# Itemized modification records
- - -

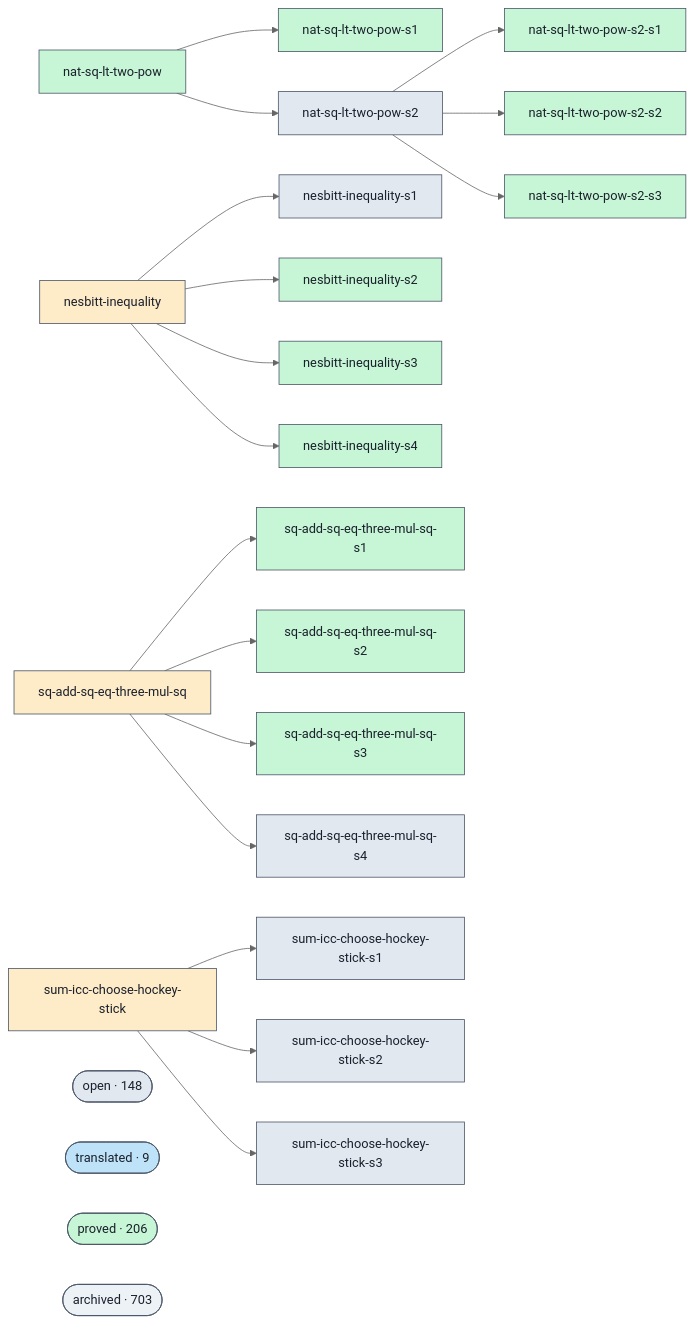
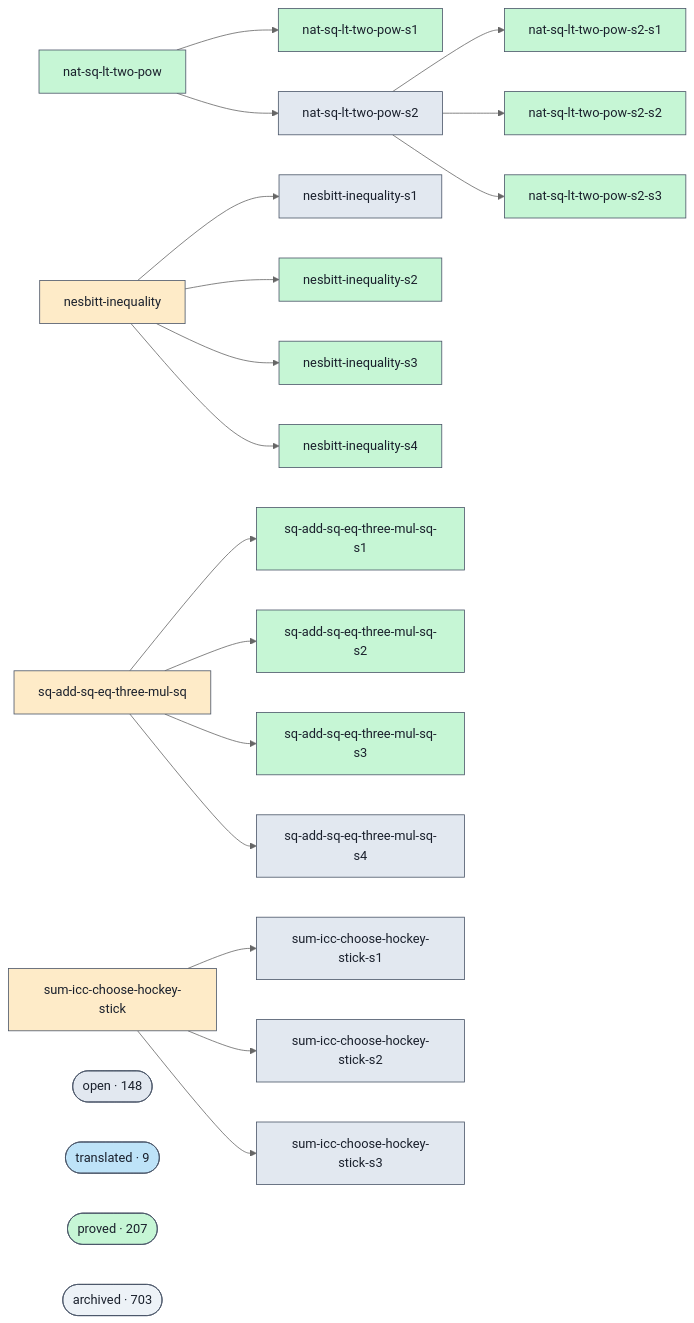
Before and after one commit to ohdearquant/unsorry: the diagram in docs/proofs-contributors-visualisation.md, drawn with Mermaid (neutral theme). The commit also changed other lines of this file and 2 other files, not shown here.

```diff
--- a/docs/proofs-contributors-visualisation.md
+++ b/docs/proofs-contributors-visualisation.md
@@ -102,7 +102,7 @@
   class cluster_open open;
   cluster_translated(["translated · 9"])
   class cluster_translated translated;
-  cluster_proved(["proved · 206"])
+  cluster_proved(["proved · 207"])
   class cluster_proved proved;
   cluster_archived(["archived · 703"])
   class cluster_archived unknown;
```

- - -

# What you have to do
If a line in the data above holds the string "translated", copy it.

# Task answer
   cluster_translated(["translated · 9"])
   class cluster_translated translated;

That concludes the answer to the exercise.